**WHAT NEEDS TO BE DONE:**
A complete answer lists every line of the material where the string "gebruikgemaakt" occurs.

DATA START

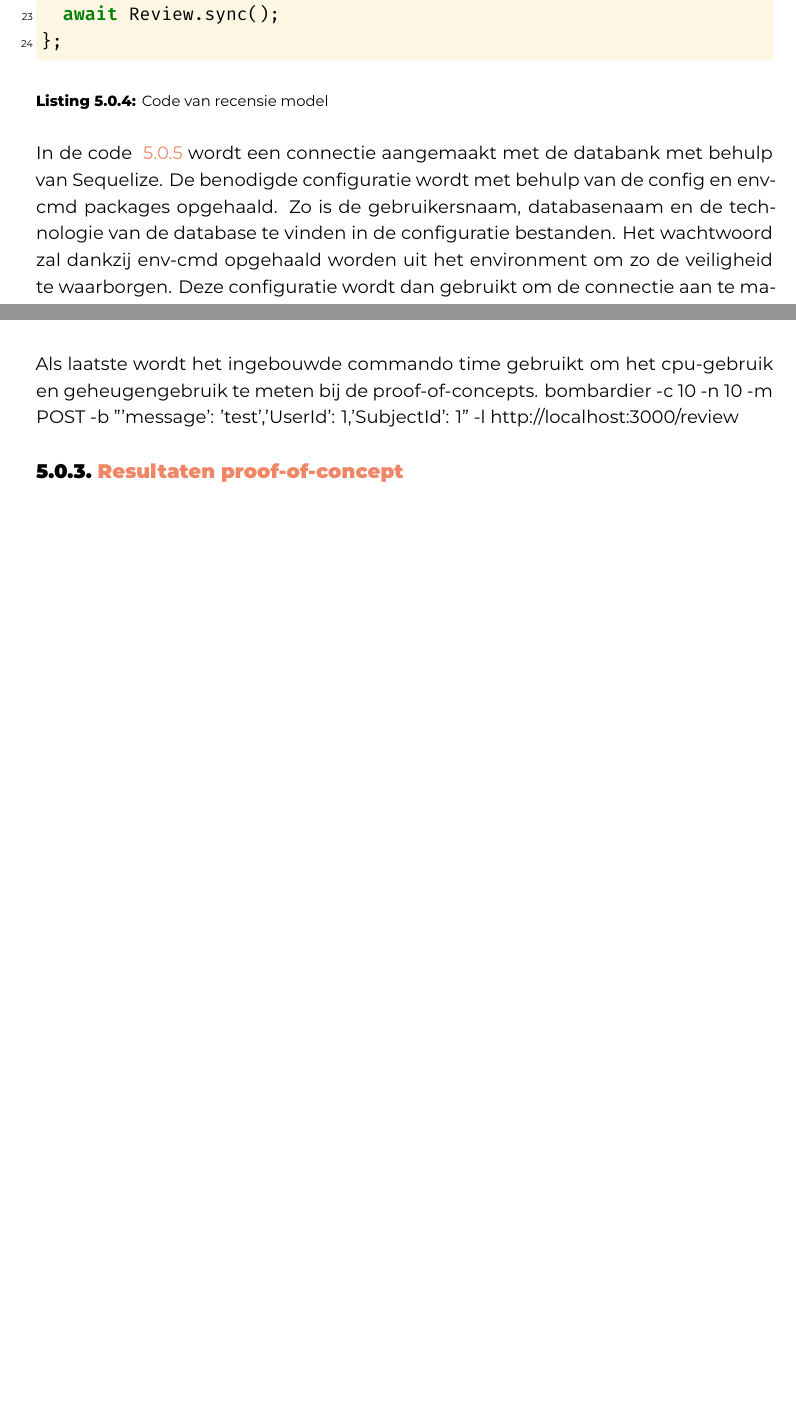
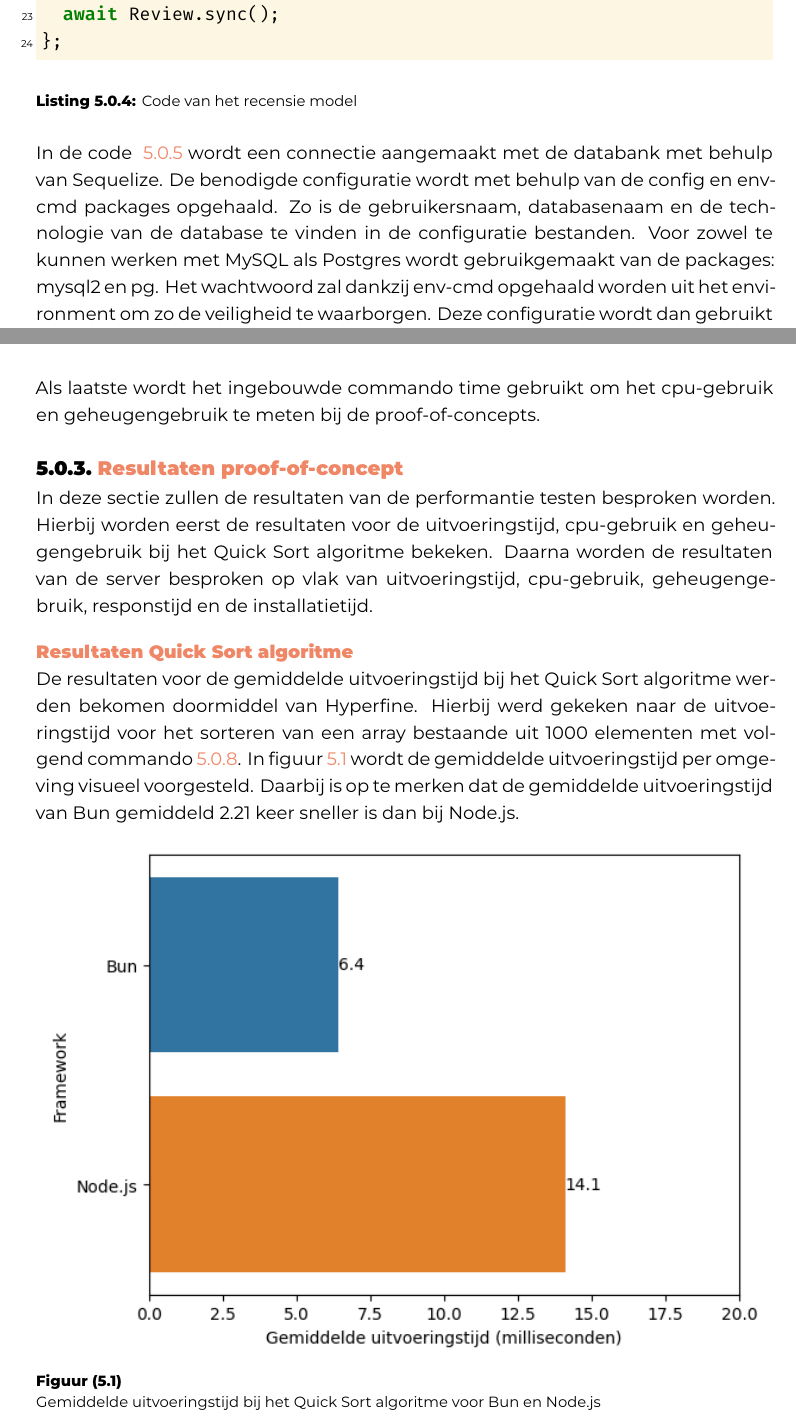
Before and after one commit to QuintenDW/bachelorproef, a LaTeX thesis (bachproef/DeWolfQuintenBP.tex, which reads bachproef/proof-of-concept.tex): two parts of pages 40 and 45 of 57, joined at a grey line, cut so that both start at the same text, the shorter picture padded with empty space. Compiled offline with XeLaTeX; a LaTeX package or settings file that is missing is left out.

Commit message:
Toevoeging uitvoeringstijd Quick Sort

```diff
--- a/bachproef/proof-of-concept.tex
+++ b/bachproef/proof-of-concept.tex
@@ -251,12 +252,13 @@ module.exports = async (sequelize) => {
   await Review.sync();
 };
 \end{minted}
-\caption{\label{code:Review}Code van recensie model}
+\caption{\label{code:Review}Code van het recensie model}
 \end{listing}
 
 In de code ~\ref{code:Instantie} wordt een connectie aangemaakt met de databank met behulp van Sequelize.
 De benodigde configuratie wordt met behulp van de config en env-cmd packages opgehaald. Zo is de
 gebruikersnaam, databasenaam en de technologie van de database te vinden in de configuratie bestanden.
+Voor zowel te kunnen werken met MySQL als Postgres wordt gebruikgemaakt van de packages: mysql2 en pg.
 Het wachtwoord zal dankzij env-cmd opgehaald worden uit het environment om zo de veiligheid te waarborgen.
 Deze configuratie wordt dan gebruikt om de connectie aan te maken en de tabellen te initializeren.
 Nadien worden ook de gebruiker en onderwerp tabel opgevuld met voorbeeld data zoals te zien is in ~\ref{code:Seed}.
@@ -541,5 +543,18 @@ Bij de metingen wordt hiervoor gebruikgemaakt van versie 1.2.6 van Bombardier.
       \caption{\label{code:Bombardier1000}Gebruik Bombardier commando met 500000 verzoeken en 1000 gelijktijdige connecties}
 \end{listing}
 Als laatste wordt het ingebouwde commando time gebruikt om het cpu-gebruik en geheugengebruik te meten bij de proof-of-concepts.
-bombardier -c 10 -n 10 -m POST -b "{'message': 'test','UserId': 1,'SubjectId': 1}" -l http://localhost:3000/review
 \subsection{Resultaten proof-of-concept}
+In deze sectie zullen de resultaten van de performantie testen besproken worden.
+Hierbij worden eerst de resultaten voor de uitvoeringstijd, cpu-gebruik en geheugengebruik bij het Quick Sort algoritme bekeken.
+Daarna worden de resultaten van de server besproken op vlak van uitvoeringstijd, cpu-gebruik, geheugengebruik, responstijd en de installatietijd.
+
+\subsubsection{Resultaten Quick Sort algoritme}
+De resultaten voor de gemiddelde uitvoeringstijd bij het Quick Sort algoritme werden bekomen doormiddel van Hyperfine.
+Hierbij werd gekeken naar de uitvoeringstijd voor het sorteren van een array bestaande uit 1000 elementen met volgend commando \ref{code:HyperfineScript}.
+In figuur \ref{fig:uitvoeringstijdscript} wordt de gemiddelde uitvoeringstijd per omgeving visueel voorgesteld.
+Daarbij is op te merken dat de gemiddelde uitvoeringstijd van Bun gemiddeld 2.21 keer sneller is dan bij Node.js.
+\begin{figure}[H]
+  \centering
+  \includegraphics{graphics/scriptuitvoeringstijd.png}
+  \caption{\label{fig:uitvoeringstijdscript}Gemiddelde uitvoeringstijd bij het Quick Sort algoritme voor Bun en Node.js}
+\end{figure}
```
Also changed, not shown: bachproef/graphics/scriptuitvoeringstijd.png (added), bachproef/proof-of-concept.tex (11 more changed lines).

DATA END

**RESULT OF THIS TASK:**
+Voor zowel te kunnen werken met MySQL als Postgres wordt gebruikgemaakt van de packages: mysql2 en pg.
@@ -541,5 +543,18 @@ Bij de metingen wordt hiervoor gebruikgemaakt van versie 1.2.6 van Bombardier.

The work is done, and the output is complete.